Among the entries below, take the line with "# How to use" and the line with "one between 1 and 9", and output them and every line between them exactly, with nothing else.

Content starts

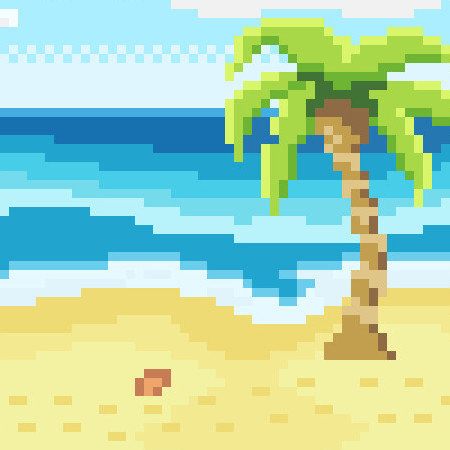
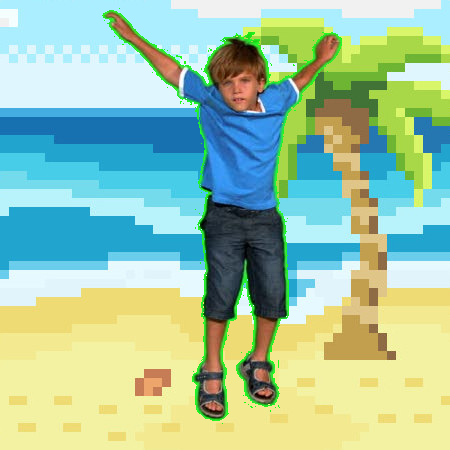
new_project final

Changed region(s): [[0.2178, 0.0, 0.7778, 0.9333]]

diff --git a/4.4/new_project.py b/4.4/new_project.py
@@ -1,23 +1,28 @@
 # Fractal art generator
 # Author: Jacob Joe
 # Date: November 14, 2025
-# A fractal art generator that uses recursion to generate patterns
+# A fractal art generator that uses recursion to generate patterns, counts the number of recurisve 
+# function calls executed, and allows the user to select the colour pallete if they so desire
 
 
 import turtle  # Imports the turtle module
 t = turtle.Turtle()  # Creates a turtle instance
 
-# Recursive function that draws a pattern
+# A dictionary that allows for easy access of elements 
+fractal_settings_dictonary = { "branch_length": 60,  "angle": 120,  "colours": [], "level_cap": 9, "call_count": 0   }
+
+# Recursive function that draws a pattern 
 def draw_pattern(level, branch_length):
+    fractal_settings_dictonary["call_count"] += 1
     if level > 0:
         t.forward(branch_length)  # draws the current branch
-        t.left(120)
+        t.left(fractal_settings_dictonary["angle"])
         draw_pattern(level - 1, branch_length / 1.61)
 
-        t.left(120)
+        t.left(fractal_settings_dictonary["angle"])
         draw_pattern(level - 1, branch_length / 1.61)
 
-        t.left(120)
+        t.left(fractal_settings_dictonary["angle"])
         draw_pattern(level - 1, branch_length / 1.61)
         t.back(branch_length)
         
@@ -31,18 +36,22 @@ t.pendown()
 t.color("white") # Sets up the colour and width of turtle
 t.width(2)
 
-done = False
+done = False 
 
+# A while loop that will keep requesting the amount of levels until the user inputs an acceptable amount
 while not done:
   level = float(input("How many levels do you want to draw from 1-9? "))
-  if level > 9:
+  if level > fractal_settings_dictonary["level_cap"]:
     user_input = input("Levels requested are too high, do you want to input a value lower than 9? If not, go autmomatically with 6.(Y/N)").lower()
+# Uses default levels if the user does not want to input anything new
     if user_input == "n":
       print("Setting to 6 levels.")
       level = 6
       done = True
+# Will ask for another input if user input is less than or equal to 0
   elif level <= 0:
     user_input = input("Levels requested are too low, do you want to input a value higher than 0? If not, go automatically with 6.(Y/N)").lower()
+# Uses default levels if the user does not want to input anything new
     if user_input == "n":
       print("Setting to 6 levels.")
       level = 6
@@ -50,13 +59,26 @@ while not done:
   else:
     done = True
 
-  
+# Lets user customize the colours
+# Can input colours such as blue or light blue
+custom_colours = input("Enter up to 9 different comma-split colours for the pattern or press enter to go with defalut option. ").lower()
+if custom_colours.strip() == "":
+    colours = ["purple", "indigo", "blue", "cyan", "light blue", "white"]
+# If the user inputed colours
+else:
+    custom_colours = custom_colours.strip().split(",")
+    colours = custom_colours
+# If the user inputed too many colours
+    if len(custom_colours) > fractal_settings_dictonary["level_cap"]:
+        print("There are too many colours. Using default instead.")
+        colours = ["purple", "indigo", "blue", "cyan", "light blue", "white"]
+fractal_settings_dictonary["colours"] = colours
 
-colors = ["indigo", "purple", "blue", "cyan", "light blue", "white"]
 
+# Repeats the pattern 8 times to create a snowflakeish structure
 for i in range(8):
-    t.pencolor(colors[i % 6])
-    draw_pattern(int(level), 60)
+    t.color(fractal_settings_dictonary["colours"][i % len(fractal_settings_dictonary["colours"])])
+    draw_pattern(int(level), fractal_settings_dictonary["branch_length"])
     t.right(45)
-
+print("There were " + str(fractal_settings_dictonary["call_count"]) + " recursive calls")
 turtle.done()

diff --git a/5.1/coolcolours.py b/5.1/coolcolours.py
@@ -2,11 +2,35 @@
 # Author: Jacob Joe
 # November 14, 2025
 
+from PIL import Image
+import coolcolours
+
 def is_green(r, g, b):
-    return r >= 0 and r < 130 and g > 150 and g <= 255 and b >= 0 and b < 130: 
-    
-def colour(r,g,b):    
-    if r >= 0 and r < 130 and g > 150 and g <= 255 and b >= 0 and b < 130:
-        return "green"
+    if 0 <= r < 25 and g > 150 and 0 <= b < 120:
+        return True
     else:
-        return "other"
+        return False
+
+# Opens image files A (green) and B (background)
+image_green = Image.open("5.1/kid-green.jpg").load()
+image_beach = Image.open("5.1/beach.jpg").load()
+
+# Makes a output canvas C to draw 
+image_output = Image.open("5.1/kid-green.jpg")
+
+# Find the widths and heights of the images
+width = image_output.width
+height = image_output.height
+
+# Goes through all pixels in A
+for i in range(width):
+    for j in range(height):
+        r = image_green[i, j][0]
+        g = image_green[i, j][1]
+        b = image_green[i, j][2]
+
+        # Replace green pixel with B value
+        if coolcolours.is_green(r,g,b):
+            beach_colour = image_beach[i,j] 
+            image_output.putpixel((i,j), beach_colour)
+image_output.save("5.1/output.png", "png")

diff --git a/5.1/is_light.py b/5.1/is_light.py
@@ -1,0 +1,31 @@
+from PIL import Image
+
+def is_light(pixel):
+    r = pixel[0]
+    g = pixel[1]
+    b = pixel[2]
+    avg = int((r + g + b) / 3)
+
+    return avg >= 120
+# white_pixel = (255, 255, 255)
+print(is_light((255, 255, 255)))
+print(is_light((0, 0, 0)))
+# print(is_light(white_pixel))
+
+def binarize(input_filename, output_prefix):
+    output_filename = output_prefix + "output.png"
+    my_image = Image.open("5.1/kid-green.jpg").load()
+    output_image = Image.open("5.1/kid-green.jpg")
+
+    img_width = output_image.width
+    img_height = output_image.height
+
+    for i in range(img_width):
+        for j in range(img_height):
+            pixel = my_image[i, j]
+            if is_light(pixel):
+                output_image.putpixel((i, j), (255, 255, 255))
+            else: 
+                output_image.putpixel((i, j), (0, 0, 0))
+    output_image.save("5.1/light_output.png", 'png')
+binarize("kid-green.jpg", "kid2")

diff --git a/5.1/image_modifier.py b/5.1/image_modifier.py
@@ -7,6 +7,12 @@
 from PIL import Image
 import coolcolours
 
+def is_green(r,g,b):    
+    if  r <= 0 and r < 25 and g <= 255 and b >= 0 and b < 25:
+        return "green"
+    else:
+        return "other"
+
 # Opens image files A (green) and B (background)
 image_green = Image.open("5.1/kid-green.jpg").load()
 image_beach = Image.open("5.1/beach.jpg").load()

diff --git a/4.4/README.md b/4.4/README.md
@@ -2,7 +2,10 @@
 
 # How to use the program:
 - The program will prompt the user to input the number of levels they desire to create a snowflake
-- It will keep on asking for a valid input until the user provides one
+- It will keep on asking for a valid input until the user provides one between 1 and 9
+- After, it will ask the user to input up to 9 colours for the snowflake
+- It will automatically genereate with the default colours if the user presses enter or inputs more than 9 colours
+- The program will then draw the snowflake and count the number of recursive calls made
 
 # Approach:
 - I was trying to create a snowflake fractal art generator that would allow the user
@@ -11,17 +14,41 @@ to input the number of levels and customize the colour of the pattern
 - I wanted to cap the levels at 9 since anything higher would take to long and be inefficent
 - I also wanted to increase the levels if the user inputted a number less than or equal to 0
 - So I decided to make a while loop that would keep on asking the user for a valid input until they provided one
-
-
+- I took some inspiration from articles online about how to make recursive fractal art and found some usefull tips about how to keep changing the colour of the pattern
+- The number of levels is capped at 9 since I believe it will take the program too long to draw it
 
 # Debugging:
 - There were some issues with syntax and more specifically indenting which led the code to not run
 - I wasn't able to concatenate certain strings due to me forgetting about not being able to concatenate str and floats
 - I had difficulties with the level input since it was not recognizing any input less than or equal to 0 so I changed the input to a float instead of an int
--
+
 
 # Testing:
 - When I was running it to see how well the while loop was working, I inputted levels 10, 0 and -67 to see if it would handle edge cases
 - I was able to see it was able to handle 10 but it did not recognize any user_input equal to or less than 0 so I made level into a float to fix it
 - I tried adding in the ability to recognize non-numeric inputs but decided against it as I could not get it to work properly
+- It would not recognize any custom colours inputed at first because 
 
+# Test Cases:
+- Input: Levels: 5, Colours: red, blue, green, yellow, purple
+  - Expected result: A snowflake with 5 levels and the custom colours
+  - Actual result: A snowflake with 5 levels and the custom colours
+- Input: Levels: 10, 67 , n, Colours: 
+  - Expected result: Will keep asking until n is inputed, than outputs snowflake with 6 levels and default colours
+  - Actual result: Will keep asking until n is inputed, than outputs snowflake with 6 levels and default colours
+- Input: Levels: -3, 0, 4, Colours: blue
+  - Expected result: Asks for a valid input until a number between 1 and 9 is given 
+  - Actual result: Asks for a valid input until a number between 1 and 9 is given
+- Input: Levels: 3, Colours: red, blue, green, yellow, purple, indigo, orange, white, brown,    black
+  - Expected result: Will reject custom input and instead go with default colours
+  - Actual result: Will reject custom input and instead go with default colours
+- Input: Levels: 3, Colours: blahblahblah
+  - Expected result: Will use default colours instead  
+  - Actual result: Still runs but doesn't print with default colours and instead is just black
+  - Difference: I forgot that it would only go with default if the user pressed enter or there were too many colours inputted
+
+# Peer review:
+- The fractal offers a lot of freedom(colours, size)
+- The code is easy to read
+- I like that there is a warning when you put too many levels 
+- Code runs without errors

Content ends

> Solution for this problem:
 # How to use the program:
 - The program will prompt the user to input the number of levels they desire to create a snowflake
-- It will keep on asking for a valid input until the user provides one
+- It will keep on asking for a valid input until the user provides one between 1 and 9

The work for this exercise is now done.